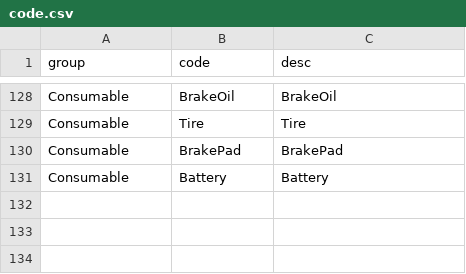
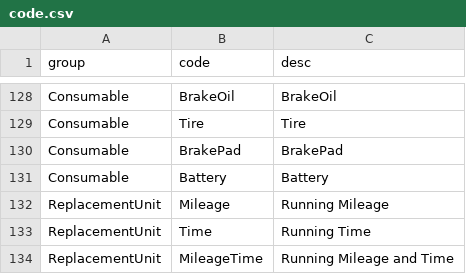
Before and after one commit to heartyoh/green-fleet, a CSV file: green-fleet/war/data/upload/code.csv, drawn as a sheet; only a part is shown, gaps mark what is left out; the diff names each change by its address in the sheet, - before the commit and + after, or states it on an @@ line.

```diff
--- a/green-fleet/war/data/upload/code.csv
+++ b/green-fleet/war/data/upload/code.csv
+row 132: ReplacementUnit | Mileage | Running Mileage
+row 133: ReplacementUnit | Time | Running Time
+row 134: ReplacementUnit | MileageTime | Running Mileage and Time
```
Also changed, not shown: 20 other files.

* * *

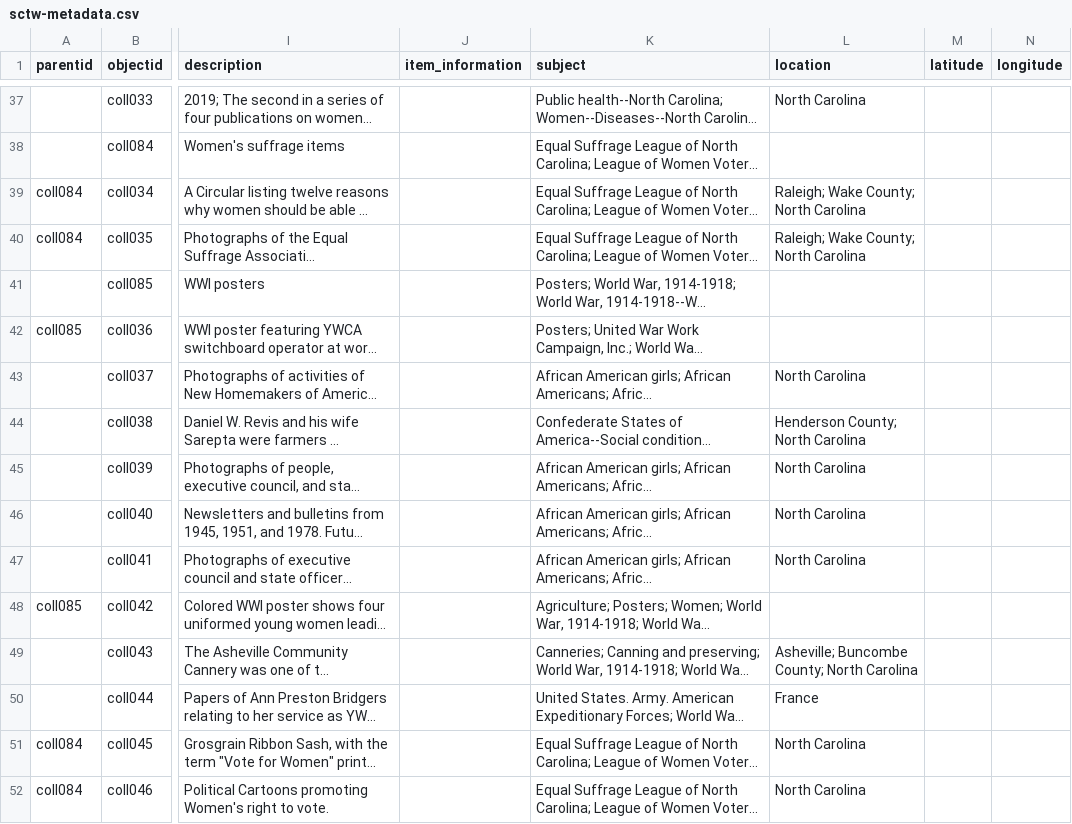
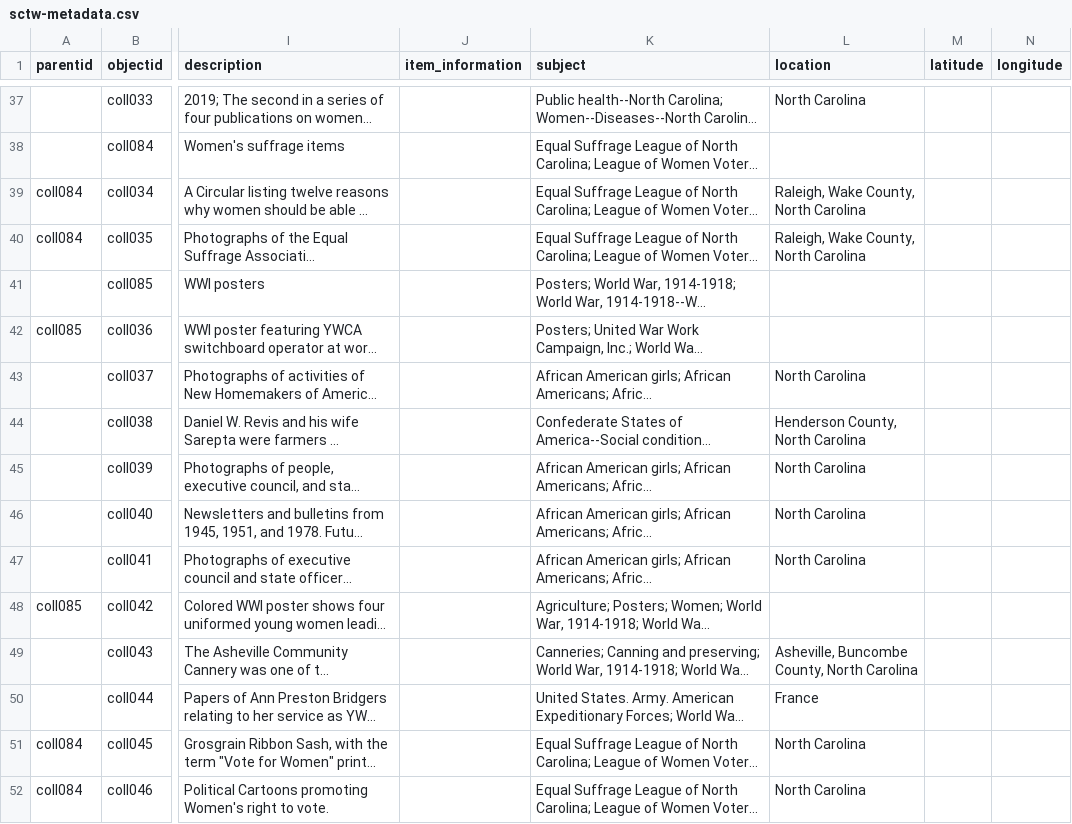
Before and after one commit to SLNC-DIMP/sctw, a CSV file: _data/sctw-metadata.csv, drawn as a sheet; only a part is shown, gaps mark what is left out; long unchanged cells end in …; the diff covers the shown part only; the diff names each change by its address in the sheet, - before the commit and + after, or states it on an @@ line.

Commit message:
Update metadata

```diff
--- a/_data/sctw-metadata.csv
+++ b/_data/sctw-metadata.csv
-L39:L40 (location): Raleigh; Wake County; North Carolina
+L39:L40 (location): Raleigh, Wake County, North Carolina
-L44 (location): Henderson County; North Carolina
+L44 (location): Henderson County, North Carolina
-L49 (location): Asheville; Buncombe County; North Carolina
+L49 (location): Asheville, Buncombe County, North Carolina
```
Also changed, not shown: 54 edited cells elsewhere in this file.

==

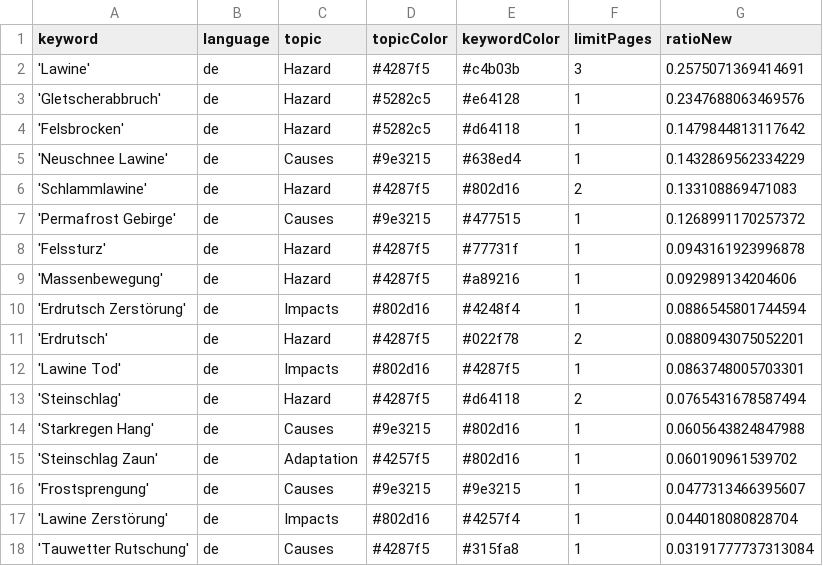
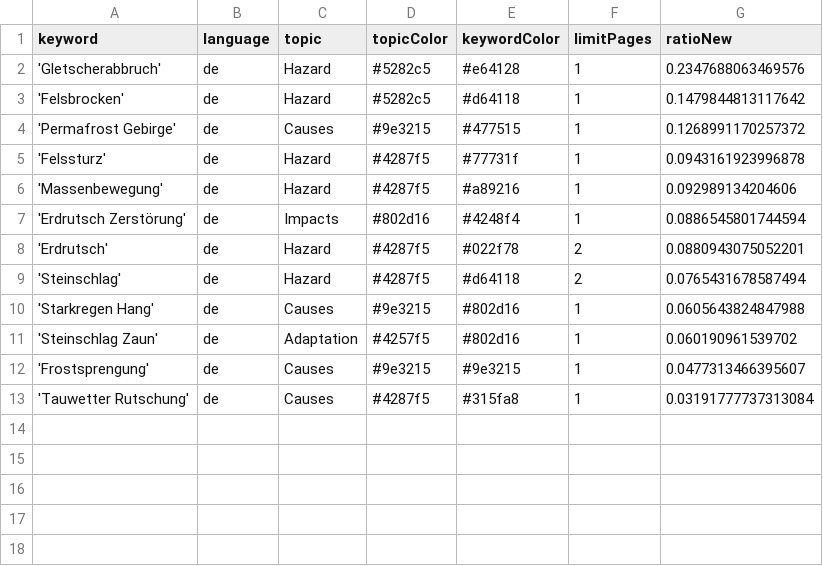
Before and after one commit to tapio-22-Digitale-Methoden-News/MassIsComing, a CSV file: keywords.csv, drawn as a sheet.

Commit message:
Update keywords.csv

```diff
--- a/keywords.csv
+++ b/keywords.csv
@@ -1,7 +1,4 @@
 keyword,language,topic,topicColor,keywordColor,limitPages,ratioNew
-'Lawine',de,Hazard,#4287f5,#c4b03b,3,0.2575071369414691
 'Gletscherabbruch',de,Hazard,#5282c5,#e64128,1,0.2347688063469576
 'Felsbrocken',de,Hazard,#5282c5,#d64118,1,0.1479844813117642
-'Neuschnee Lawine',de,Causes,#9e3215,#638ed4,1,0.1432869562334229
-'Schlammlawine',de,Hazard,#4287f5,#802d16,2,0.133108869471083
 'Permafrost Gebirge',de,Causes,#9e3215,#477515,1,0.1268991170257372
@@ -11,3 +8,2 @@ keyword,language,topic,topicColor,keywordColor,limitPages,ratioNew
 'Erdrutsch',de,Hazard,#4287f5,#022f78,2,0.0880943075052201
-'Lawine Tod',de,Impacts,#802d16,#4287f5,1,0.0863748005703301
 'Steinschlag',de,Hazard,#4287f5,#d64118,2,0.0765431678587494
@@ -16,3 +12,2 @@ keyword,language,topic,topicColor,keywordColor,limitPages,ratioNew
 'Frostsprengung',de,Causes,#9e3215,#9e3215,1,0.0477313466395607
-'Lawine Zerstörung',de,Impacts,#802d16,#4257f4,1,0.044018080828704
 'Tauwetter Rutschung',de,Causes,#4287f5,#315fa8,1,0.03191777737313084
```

TASK TO CARRY OUT: From the listing above, repeat exactly the lines starting at the line that includes "Before and after one commit to SLNC-DIMP/sctw, a" and ending at the line that includes "Also changed, not shown: 54", with nothing outside that span.

YOUR SOLUTION:
Before and after one commit to SLNC-DIMP/sctw, a CSV file: _data/sctw-metadata.csv, drawn as a sheet; only a part is shown, gaps mark what is left out; long unchanged cells end in …; the diff covers the shown part only; the diff names each change by its address in the sheet, - before the commit and + after, or states it on an @@ line.

Commit message:
Update metadata

```diff
--- a/_data/sctw-metadata.csv
+++ b/_data/sctw-metadata.csv
-L39:L40 (location): Raleigh; Wake County; North Carolina
+L39:L40 (location): Raleigh, Wake County, North Carolina
-L44 (location): Henderson County; North Carolina
+L44 (location): Henderson County, North Carolina
-L49 (location): Asheville; Buncombe County; North Carolina
+L49 (location): Asheville, Buncombe County, North Carolina
```
Also changed, not shown: 54 edited cells elsewhere in this file.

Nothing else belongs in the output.